1 Answer | Add Yours
This poem, a modern epic, is considered a major representation of the work of the Beat poets of the 1950s and 1960s. As such, it is an angry, anti-establishment, anti-democracy, anti-military, anti-social mores, anti-everything poem. It is highly personal and in it are many, many references to events and people in Ginsberg's life. When we read this poem today in retrospect, knowing what we do of the 60's, we realize that while the "angelheaded hipsters" were trying to escape government, society, the Viet Nam War, sexual mores, criminalization of drugs, etc., what really happened to them was that they became:
So, did they really escape, or were they just trying to do so? I recommend you do some research into the background of this poem, as well as the criticism, because you really need to know what Ginsberg is talking about to understand it. The people and events mentioned are very personal but a knowledge of them is crucial to understanding the "whos" of the poem.
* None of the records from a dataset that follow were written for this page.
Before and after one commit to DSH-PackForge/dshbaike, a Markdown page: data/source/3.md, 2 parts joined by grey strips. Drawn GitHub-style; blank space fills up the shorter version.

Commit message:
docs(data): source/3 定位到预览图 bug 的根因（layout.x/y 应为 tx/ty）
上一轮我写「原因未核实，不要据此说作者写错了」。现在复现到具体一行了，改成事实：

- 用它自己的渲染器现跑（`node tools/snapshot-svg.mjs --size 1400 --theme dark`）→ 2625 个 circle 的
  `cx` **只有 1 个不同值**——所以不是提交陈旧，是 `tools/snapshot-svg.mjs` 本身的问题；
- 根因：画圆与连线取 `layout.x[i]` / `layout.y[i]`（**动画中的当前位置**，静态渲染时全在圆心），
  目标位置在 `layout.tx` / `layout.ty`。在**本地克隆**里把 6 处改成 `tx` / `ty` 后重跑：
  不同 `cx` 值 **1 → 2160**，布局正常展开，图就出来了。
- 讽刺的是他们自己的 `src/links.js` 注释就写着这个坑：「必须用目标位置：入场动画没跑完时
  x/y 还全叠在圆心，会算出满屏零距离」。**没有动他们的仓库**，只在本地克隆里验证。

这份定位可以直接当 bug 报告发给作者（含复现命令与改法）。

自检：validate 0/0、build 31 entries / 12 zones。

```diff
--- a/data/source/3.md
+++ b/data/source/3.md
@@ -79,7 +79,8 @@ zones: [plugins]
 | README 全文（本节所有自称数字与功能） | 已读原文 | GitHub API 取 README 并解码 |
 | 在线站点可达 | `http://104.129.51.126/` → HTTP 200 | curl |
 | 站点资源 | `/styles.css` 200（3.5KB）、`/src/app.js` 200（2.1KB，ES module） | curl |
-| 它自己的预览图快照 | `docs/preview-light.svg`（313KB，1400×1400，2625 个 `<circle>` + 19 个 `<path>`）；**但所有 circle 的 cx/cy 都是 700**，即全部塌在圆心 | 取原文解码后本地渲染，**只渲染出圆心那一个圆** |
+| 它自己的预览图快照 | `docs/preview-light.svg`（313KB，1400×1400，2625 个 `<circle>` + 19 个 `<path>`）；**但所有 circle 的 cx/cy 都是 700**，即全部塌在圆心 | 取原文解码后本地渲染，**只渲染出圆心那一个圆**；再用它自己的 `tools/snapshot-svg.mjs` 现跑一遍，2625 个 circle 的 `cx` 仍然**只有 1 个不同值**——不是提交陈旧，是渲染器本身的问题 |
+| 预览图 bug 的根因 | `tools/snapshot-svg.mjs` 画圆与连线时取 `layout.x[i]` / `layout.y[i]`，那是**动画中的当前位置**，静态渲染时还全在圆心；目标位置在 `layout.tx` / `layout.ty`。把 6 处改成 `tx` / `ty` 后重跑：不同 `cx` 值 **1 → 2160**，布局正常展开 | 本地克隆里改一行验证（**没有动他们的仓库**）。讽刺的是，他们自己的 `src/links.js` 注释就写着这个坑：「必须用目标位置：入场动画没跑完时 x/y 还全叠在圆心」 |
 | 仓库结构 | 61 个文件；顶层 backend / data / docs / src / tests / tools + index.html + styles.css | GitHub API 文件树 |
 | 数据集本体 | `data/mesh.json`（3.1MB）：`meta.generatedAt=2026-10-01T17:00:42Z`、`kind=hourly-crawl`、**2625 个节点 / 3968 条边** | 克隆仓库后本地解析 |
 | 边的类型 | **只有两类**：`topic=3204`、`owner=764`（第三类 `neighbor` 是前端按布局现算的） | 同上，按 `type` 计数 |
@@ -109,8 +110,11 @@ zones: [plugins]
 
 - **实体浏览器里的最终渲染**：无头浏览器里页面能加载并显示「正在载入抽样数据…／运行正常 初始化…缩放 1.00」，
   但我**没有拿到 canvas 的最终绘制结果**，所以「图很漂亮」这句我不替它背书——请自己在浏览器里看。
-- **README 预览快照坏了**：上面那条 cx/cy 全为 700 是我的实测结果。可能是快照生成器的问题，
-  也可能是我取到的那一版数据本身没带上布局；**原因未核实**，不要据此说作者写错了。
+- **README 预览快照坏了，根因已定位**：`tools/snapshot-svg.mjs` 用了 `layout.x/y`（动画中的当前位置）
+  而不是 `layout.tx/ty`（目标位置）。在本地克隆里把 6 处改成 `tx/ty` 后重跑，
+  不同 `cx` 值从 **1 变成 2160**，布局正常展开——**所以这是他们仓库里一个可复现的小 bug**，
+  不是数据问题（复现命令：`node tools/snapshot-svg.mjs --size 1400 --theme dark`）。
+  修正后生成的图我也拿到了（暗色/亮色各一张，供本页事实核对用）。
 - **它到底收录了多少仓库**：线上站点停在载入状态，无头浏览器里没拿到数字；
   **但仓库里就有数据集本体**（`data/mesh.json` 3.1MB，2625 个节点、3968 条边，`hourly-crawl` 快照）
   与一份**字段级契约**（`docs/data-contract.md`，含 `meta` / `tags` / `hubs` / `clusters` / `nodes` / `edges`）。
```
the best minds of my generation destroyed by madness, starving hysterical naked,dragging themselves through the negro streets at dawn looking for an angry fix
“who bit detectives in the neck ... dragged off the roof waving genitals and manuscripts.” Also, from “who sang out of their windows in despair” to “the blast of colossal steam whistles.”Who is this? A real person, Bill Cannastra. I survived the 60s and read this poem for the first time in college. I remember thinking that it was a huge rant that unloaded all of Ginsberg's pent-up anger, guilt and issues - issues over accepting his sexual orientation, guilt over his mother's lobotomy, anger over not succeeding with Timothy Leary to get LSD legal -- all of the things that hippies, the SDA, the Black Panthers, and other protest groups of the 1960s were railing against. I still believe that the work's escapism is mainly related to the catharsis the poet was striving for when he wrote it. Others may disagree, but that's my view. Read about it here on enotes and see if you agree.
We’ve answered 318,911 questions. We can answer yours, too.Ask a question